ASSIGNMENT -
How many lines in the records below hold the word "MyApp"? Answer with the number alone.

Data entries:
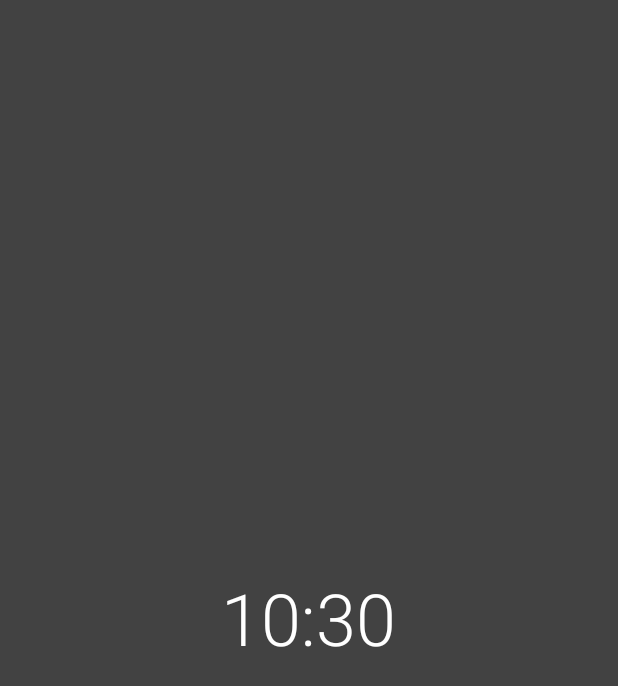
After one commit to mobicarton/carton-android, an Android app: the layout fragment_time.xml on its own in the app's theme, with its tools: preview values and no code run, on a phone screen of 412 x 824 dp. The commit adds this screen. Shown: the top 686 px of the screen. Run offline under Robolectric (Android 15) with nearby library versions, the phone set to English and light mode, and no system bars.

Commit message:
Create MenuPagerAdapter and TimeFragment

```diff
--- a/app/build.gradle
+++ b/app/build.gradle
@@ -6,7 +6,7 @@ android {
 
     defaultConfig {
         applicationId "mobi.carton"
-        minSdkVersion 16
+        minSdkVersion 17
         targetSdkVersion 23
         versionCode 1
         versionName "1.0"
--- /dev/null
+++ b/app/src/main/res/layout/fragment_time.xml
@@ -0,0 +1,19 @@
+<?xml version="1.0" encoding="utf-8"?>
+<RelativeLayout
+    xmlns:android="http://schemas.android.com/apk/res/android"
+    android:layout_width="match_parent"
+    android:layout_height="match_parent"
+    android:background="@color/backgroundDefault">
+
+
+    <TextClock
+        android:layout_width="wrap_content"
+        android:layout_height="wrap_content"
+        android:layout_centerInParent="true"
+        android:textSize="@dimen/clockSize"
+        android:format12Hour="hh:mm"
+        android:format24Hour="HH:mm"
+        android:fontFamily="sans-serif-light"
+        android:textColor="@color/textPrimary"/>
+
+</RelativeLayout>
--- a/app/src/main/res/values-w820dp/dimens.xml
+++ /dev/null
@@ -1,6 +0,0 @@
-<resources>
-    <!-- Example customization of dimensions originally defined in res/values/dimens.xml
-         (such as screen margins) for screens with more than 820dp of available width. This
-         would include 7" and 10" devices in landscape (~960dp and ~1280dp respectively). -->
-    <dimen name="activity_horizontal_margin">64dp</dimen>
-</resources>
--- a/app/src/main/res/values/colors.xml
+++ b/app/src/main/res/values/colors.xml
@@ -1,6 +1,7 @@
 <?xml version="1.0" encoding="utf-8"?>
 <resources>
-    <color name="colorPrimary">#3F51B5</color>
-    <color name="colorPrimaryDark">#303F9F</color>
-    <color name="colorAccent">#FF4081</color>
+
+    <color name="textPrimary">#FFF</color>
+
+    <color name="backgroundDefault">#424242</color>
 </resources>
--- a/app/src/main/res/values/dimens.xml
+++ b/app/src/main/res/values/dimens.xml
@@ -2,4 +2,6 @@
     <!-- Default screen margins, per the Android Design guidelines. -->
     <dimen name="activity_horizontal_margin">16dp</dimen>
     <dimen name="activity_vertical_margin">16dp</dimen>
+
+    <dimen name="clockSize">48sp</dimen>
 </resources>
--- a/app/src/main/res/values/styles.xml
+++ b/app/src/main/res/values/styles.xml
@@ -2,10 +2,8 @@
 
     <!-- Base application theme. -->
     <style name="AppTheme" parent="Theme.AppCompat.Light.DarkActionBar">
-        <!-- Customize your theme here. -->
-        <item name="colorPrimary">@color/colorPrimary</item>
-        <item name="colorPrimaryDark">@color/colorPrimaryDark</item>
-        <item name="colorAccent">@color/colorAccent</item>
+
+        <item name="android:background">@color/backgroundDefault</item>
     </style>
 
 </resources>
```
Also changed, not shown: app/src/main/java/mobi/carton/MainActivity.java (+24 -4 lines), app/src/main/java/mobi/carton/MenuPagerAdapter.java (added, +32 -0 lines), app/src/main/java/mobi/carton/TimeFragment.java (added, +18 -0 lines), app/src/main/res/layout/activity_main.xml (+6 -9 lines).
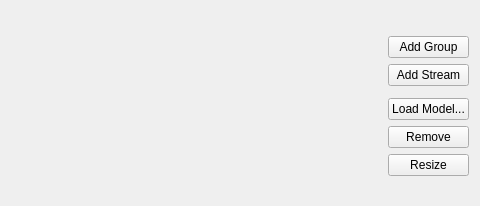
Old version of the form OMOptim/GUI/Widgets/WidgetTreeStreams.ui in the repository lmoresco/OpenModelica; both pictures show x 492 to 972 and y 0 to 206 of the 972 by 206 pixel window.
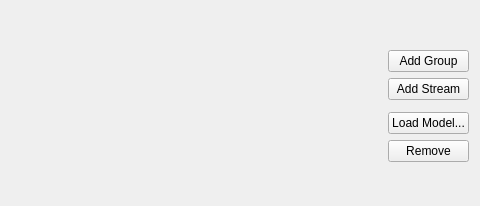
New version of the form.

The edit to the form file:
```diff
--- a/OMOptim/GUI/Widgets/WidgetTreeStreams.ui
+++ b/OMOptim/GUI/Widgets/WidgetTreeStreams.ui
@@ -14,7 +14,7 @@
    <string>Form</string>
   </property>
   <layout class="QGridLayout" name="gridLayout">
-   <item row="1" column="0" rowspan="8" colspan="2">
+   <item row="1" column="0" rowspan="7" colspan="2">
     <layout class="QGridLayout" name="layoutTreeStreams"/>
    </item>
    <item row="2" column="2">
@@ -43,7 +43,7 @@
      </property>
     </spacer>
    </item>
-   <item row="8" column="2">
+   <item row="7" column="2">
     <spacer name="verticalSpacer_2">
      <property name="orientation">
       <enum>Qt::Vertical</enum>
@@ -67,9 +67,12 @@
      <property name="text">
       <string>Add Stream</string>
      </property>
+     <property name="shortcut">
+      <string>+</string>
+     </property>
     </widget>
    </item>
-   <item row="0" column="3" rowspan="9">
+   <item row="0" column="3" rowspan="8">
     <layout class="QGridLayout" name="layoutWidgetItem">
      <property name="verticalSpacing">
       <number>2</number>
@@ -100,18 +103,8 @@
      <property name="text">
       <string>Remove</string>
      </property>
-    </widget>
-   </item>
-   <item row="7" column="2">
-    <widget class="QPushButton" name="pushResize">
-     <property name="sizePolicy">
-      <sizepolicy hsizetype="Preferred" vsizetype="Fixed">
-       <horstretch>0</horstretch>
-       <verstretch>0</verstretch>
-      </sizepolicy>
-     </property>
-     <property name="text">
-      <string>Resize</string>
+     <property name="shortcut">
+      <string>Del</string>
      </property>
     </widget>
    </item>
```
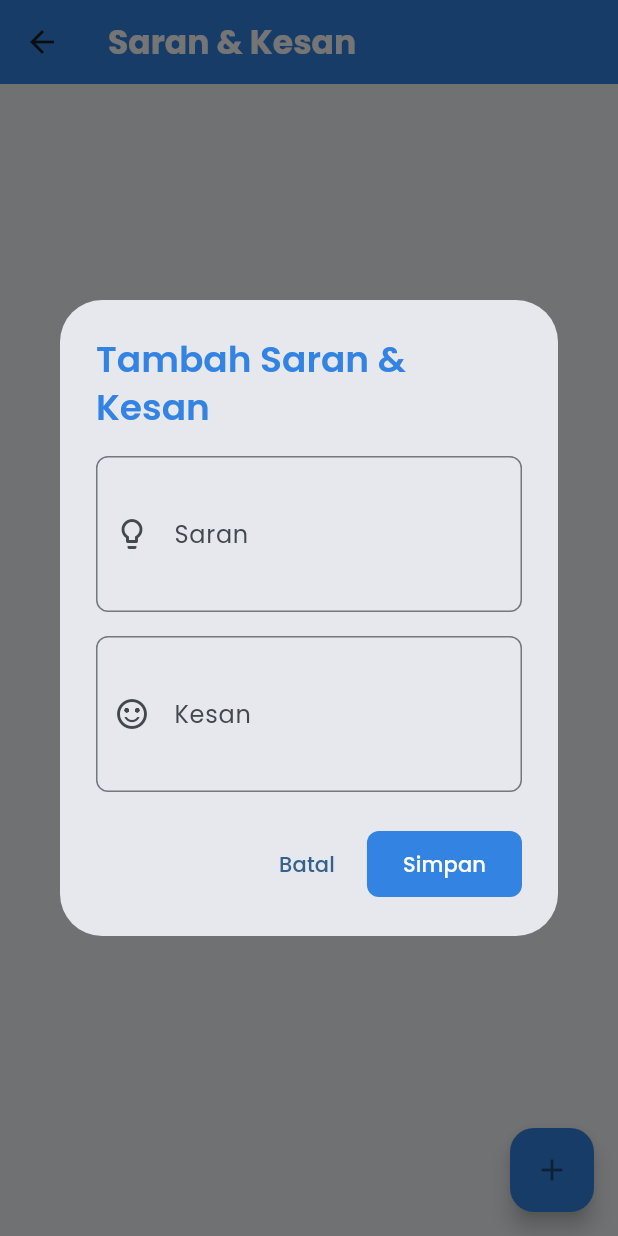
After one commit to NaufalR12/PA-Mobile, a Flutter app: the FeedbackScreen screen opened directly, after a tap on the "add" icon, on a phone screen of 412 x 824 dp. The commit adds this screen. Run offline on Flutter 3.47's test engine with Material 3 defaults, Android fonts, the phone set to English and light mode, and no system bars; our stand-ins replace cached_network_image, flutter_map, flutter_secure_storage, geolocator, google_fonts, image_picker and 3 more; missing offline and left inert: flutter_polyline_points; accounts and stored records are empty; network calls fail.

Commit message:
saran dan kesan

```diff
--- a/mobile_app/lib/main.dart
+++ b/mobile_app/lib/main.dart
@@ -11,6 +11,7 @@ import 'providers/currency_provider.dart';
 import 'screens/transaction_screen.dart';
 import 'screens/plan_screen.dart';
 import 'providers/timezone_provider.dart';
+import 'providers/feedback_provider.dart';
 
 void main() {
   runApp(const MyApp());
@@ -29,6 +30,7 @@ class MyApp extends StatelessWidget {
         ChangeNotifierProvider(create: (_) => PlanProvider()),
         ChangeNotifierProvider(create: (_) => CurrencyProvider()),
         ChangeNotifierProvider(create: (_) => TimeZoneProvider()),
+        ChangeNotifierProvider(create: (_) => FeedbackProvider()),
       ],
       child: MaterialApp(
         title: 'Aplikasi Manajemen Keuangan',
--- /dev/null
+++ b/mobile_app/lib/models/feedback_model.dart
@@ -0,0 +1,31 @@
+class FeedbackModel {
+  final int? id;
+  final String saran;
+  final String kesan;
+  final DateTime createdAt;
+
+  FeedbackModel({
+    this.id,
+    required this.saran,
+    required this.kesan,
+    required this.createdAt,
+  });
+
+  Map<String, dynamic> toMap() {
+    return {
+      'id': id,
+      'saran': saran,
+      'kesan': kesan,
+      'created_at': createdAt.toIso8601String(),
+    };
+  }
+
+  factory FeedbackModel.fromMap(Map<String, dynamic> map) {
+    return FeedbackModel(
+      id: map['id'],
+      saran: map['saran'],
+      kesan: map['kesan'],
+      createdAt: DateTime.parse(map['created_at']),
+    );
+  }
+}
--- /dev/null
+++ b/mobile_app/lib/providers/feedback_provider.dart
@@ -0,0 +1,73 @@
+import 'package:flutter/material.dart';
+import 'package:sqflite/sqflite.dart';
+import 'package:path/path.dart';
+import '../models/feedback_model.dart';
+
+class FeedbackProvider with ChangeNotifier {
+  Database? _database;
+  List<FeedbackModel> _feedbacks = [];
+  bool _isLoading = false;
+
+  List<FeedbackModel> get feedbacks => _feedbacks;
+  bool get isLoading => _isLoading;
+
+  Future<void> initDatabase() async {
+    if (_database != null) return;
+
+    _database = await openDatabase(
+      join(await getDatabasesPath(), 'feedback_database.db'),
+      onCreate: (db, version) async {
+        await db.execute(
+          '''CREATE TABLE feedbacks(
+            id INTEGER PRIMARY KEY AUTOINCREMENT,
+            saran TEXT,
+            kesan TEXT,
+            created_at TEXT
+          )''',
+        );
+      },
+      version: 1,
+    );
+  }
+
+  Future<void> loadFeedbacks() async {
+    _isLoading = true;
+    notifyListeners();
+
+    await initDatabase();
+    final List<Map<String, dynamic>> maps =
+        await _database!.query('feedbacks', orderBy: 'created_at DESC');
+    _feedbacks = maps.map((map) => FeedbackModel.fromMap(map)).toList();
+
+    _isLoading = false;
+    notifyListeners();
+  }
+
+  Future<void> addFeedback(String saran, String kesan) async {
+    await initDatabase();
+
+    final feedback = FeedbackModel(
+      saran: saran,
+      kesan: kesan,
+      createdAt: DateTime.now(),
+    );
+
+    await _database!.insert(
+      'feedbacks',
+      feedback.toMap(),
+      conflictAlgorithm: ConflictAlgorithm.replace,
+    );
+
+    await loadFeedbacks();
+  }
+
+  Future<void> deleteFeedback(int id) async {
+    await initDatabase();
+    await _database!.delete(
+      'feedbacks',
+      where: 'id = ?',
+      whereArgs: [id],
+    );
+    await loadFeedbacks();
+  }
+}
--- /dev/null
+++ b/mobile_app/lib/screens/feedback_screen.dart
@@ -0,0 +1,304 @@
+import 'package:flutter/material.dart';
+import 'package:provider/provider.dart';
+import 'package:intl/intl.dart';
+import '../providers/feedback_provider.dart';
+
+class FeedbackScreen extends StatefulWidget {
+  const FeedbackScreen({super.key});
+
+  @override
+  State<FeedbackScreen> createState() => _FeedbackScreenState();
+}
+
+class _FeedbackScreenState extends State<FeedbackScreen> {
+  final _formKey = GlobalKey<FormState>();
+  final _saranController = TextEditingController();
+  final _kesanController = TextEditingController();
+
+  @override
+  void initState() {
+    super.initState();
+    WidgetsBinding.instance.addPostFrameCallback((_) {
+      Provider.of<FeedbackProvider>(context, listen: false).loadFeedbacks();
+    });
+  }
+
+  @override
+  void dispose() {
+    _saranController.dispose();
+    _kesanController.dispose();
+    super.dispose();
+  }
+
+  void _showAddFeedbackDialog() {
+    showDialog(
+      context: context,
+      builder: (context) => AlertDialog(
+        title: const Text(
+          'Tambah Saran & Kesan',
+          style: TextStyle(
+            fontWeight: FontWeight.w600,
+            color: Color(0xFF3383E2),
+          ),
+        ),
+        content: Form(
+          key: _formKey,
+          child: Column(
+            mainAxisSize: MainAxisSize.min,
+            children: [
+              TextFormField(
+                controller: _saranController,
+                decoration: const InputDecoration(
+                  labelText: 'Saran',
+                  hintText: 'Masukkan saran Anda',
+                  prefixIcon: Icon(Icons.lightbulb_outline),
+                ),
+                maxLines: 3,
+                validator: (value) {
+                  if (value == null || value.isEmpty) {
+                    return 'Saran tidak boleh kosong';
+                  }
+                  return null;
+                },
+              ),
+              const SizedBox(height: 16),
+              TextFormField(
+                controller: _kesanController,
+                decoration: const InputDecoration(
+                  labelText: 'Kesan',
+                  hintText: 'Masukkan kesan Anda',
+                  prefixIcon: Icon(Icons.sentiment_satisfied_alt),
+                ),
+                maxLines: 3,
+                validator: (value) {
+                  if (value == null || value.isEmpty) {
+                    return 'Kesan tidak boleh kosong';
+                  }
+                  return null;
+                },
+              ),
+            ],
+          ),
+        ),
+        actions: [
+          TextButton(
+            onPressed: () {
+              Navigator.pop(context);
+              _saranController.clear();
+              _kesanController.clear();
+            },
+            child: const Text('Batal'),
+          ),
+          ElevatedButton(
+            onPressed: () async {
+              if (_formKey.currentState!.validate()) {
+                await Provider.of<FeedbackProvider>(context, listen: false)
+                    .addFeedback(_saranController.text, _kesanController.text);
+                if (mounted) {
+                  Navigator.pop(context);
+                  _saranController.clear();
+                  _kesanController.clear();
+                  ScaffoldMessenger.of(context).showSnackBar(
+                    const SnackBar(
+                      content: Text('Saran & Kesan berhasil ditambahkan'),
+                      backgroundColor: Colors.green,
+                    ),
+                  );
+                }
+              }
+            },
+            style: ElevatedButton.styleFrom(
+              backgroundColor: const Color(0xFF3383E2),
+              foregroundColor: Colors.white,
+            ),
+            child: const Text('Simpan'),
+          ),
+        ],
+      ),
+    );
+  }
+
+  @override
+  Widget build(BuildContext context) {
+    return Scaffold(
+      backgroundColor: const Color(0xFFF5F7FA),
+      appBar: AppBar(
+        backgroundColor: const Color(0xFF3383E2),
+        elevation: 0,
+        title: Align(
+          alignment: Alignment.centerLeft,
+          child: const Text(
+            'Saran & Kesan',
+            style: TextStyle(fontWeight: FontWeight.bold, color: Colors.white),
+          ),
+        ),
+      ),
+      body: Consumer<FeedbackProvider>(
+        builder: (context, feedbackProvider, child) {
+          if (feedbackProvider.isLoading) {
+            return const Center(child: CircularProgressIndicator());
+          }
+
+          if (feedbackProvider.feedbacks.isEmpty) {
+            return Center(
+              child: Column(
+                mainAxisAlignment: MainAxisAlignment.center,
+                children: [
+                  Icon(
+                    Icons.feedback_outlined,
+                    size: 80,
+                    color: Colors.grey[400],
+                  ),
+                  const SizedBox(height: 16),
+                  Text(
+                    'Belum ada saran & kesan',
+                    style: TextStyle(
+                      fontSize: 18,
+                      color: Colors.grey[600],
+                      fontWeight: FontWeight.w500,
+                    ),
+                  ),
+                  const SizedBox(height: 8),
+                  Text(
+                    'Tambahkan saran & kesan Anda',
+                    style: TextStyle(
+                      fontSize: 14,
+                      color: Colors.grey[500],
+                    ),
+                  ),
+                ],
+              ),
+            );
+          }
+
+          return ListView.builder(
+            padding: const EdgeInsets.all(16),
+            itemCount: feedbackProvider.feedbacks.length,
+            itemBuilder: (context, index) {
+              final feedback = feedbackProvider.feedbacks[index];
+              return Card(
+                margin: const EdgeInsets.only(bottom: 16),
+                elevation: 2,
+                shape: RoundedRectangleBorder(
+                  borderRadius: BorderRadius.circular(12),
+                ),
+                child: Padding(
+                  padding: const EdgeInsets.all(16),
+                  child: Column(
+                    crossAxisAlignment: CrossAxisAlignment.start,
+                    children: [
+                      Row(
+                        children: [
+                          const Icon(
+                            Icons.access_time,
+                            size: 16,
+                            color: Colors.grey,
+                          ),
+                          const SizedBox(width: 8),
+                          Text(
+                            DateFormat('dd MMMM yyyy, HH:mm')
+                                .format(feedback.createdAt),
+                            style: const TextStyle(
+                              fontSize: 12,
+                              color: Colors.grey,
+                            ),
+                          ),
+                          const Spacer(),
+                          IconButton(
+                            icon: const Icon(
+                              Icons.delete_outline,
+                              color: Colors.red,
+                              size: 20,
+                            ),
+                            onPressed: () {
+                              showDialog(
+                                context: context,
+                                builder: (context) => AlertDialog(
+                                  title: const Text('Hapus Saran & Kesan'),
+                                  content: const Text(
+                                    'Apakah Anda yakin ingin menghapus saran & kesan ini?',
+                                  ),
+                                  actions: [
+                                    TextButton(
+                                      onPressed: () => Navigator.pop(context),
+                                      child: const Text('Batal'),
+                                    ),
+                                    ElevatedButton(
+                                      onPressed: () async {
+                                        await feedbackProvider
+                                            .deleteFeedback(feedback.id!);
+                                        if (mounted) {
+                                          Navigator.pop(context);
+                                          ScaffoldMessenger.of(context)
+                                              .showSnackBar(
+                                            const SnackBar(
+                                              content: Text(
+                                                  'Saran & Kesan berhasil dihapus'),
+                                              backgroundColor: Colors.green,
+                                            ),
+                                          );
+                                        }
+                                      },
+                                      style: ElevatedButton.styleFrom(
+                                        backgroundColor: Colors.red,
+                                        foregroundColor: Colors.white,
+                                      ),
+                                      child: const Text('Hapus'),
+                                    ),
+                                  ],
+                                ),
+                              );
+                            },
+                          ),
+                        ],
+                      ),
+                      const SizedBox(height: 16),
+                      const Text(
+                        'Saran',
+                        style: TextStyle(
+                          fontSize: 14,
+                          fontWeight: FontWeight.w600,
+                          color: Color(0xFF3383E2),
+                        ),
+                      ),
+                      const SizedBox(height: 8),
+                      Text(
+                        feedback.saran,
+                        style: const TextStyle(
+                          fontSize: 14,
+                          height: 1.5,
+                        ),
+                      ),
+                      const SizedBox(height: 16),
+                      const Text(
+                        'Kesan',
+                        style: TextStyle(
+                          fontSize: 14,
+                          fontWeight: FontWeight.w600,
+                          color: Color(0xFF3383E2),
+                        ),
+                      ),
+                      const SizedBox(height: 8),
+                      Text(
+                        feedback.kesan,
+                        style: const TextStyle(
+                          fontSize: 14,
+                          height: 1.5,
+                        ),
+                      ),
+                    ],
+                  ),
+                ),
+              );
+            },
+          );
+        },
+      ),
+      floatingActionButton: FloatingActionButton(
+        onPressed: _showAddFeedbackDialog,
+        backgroundColor: const Color(0xFF3383E2),
+        child: const Icon(Icons.add),
+      ),
+    );
+  }
+}
```
Also changed, not shown: mobile_app/lib/screens/profile_screen.dart (+20 -0 lines).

TASK ANSWER -
2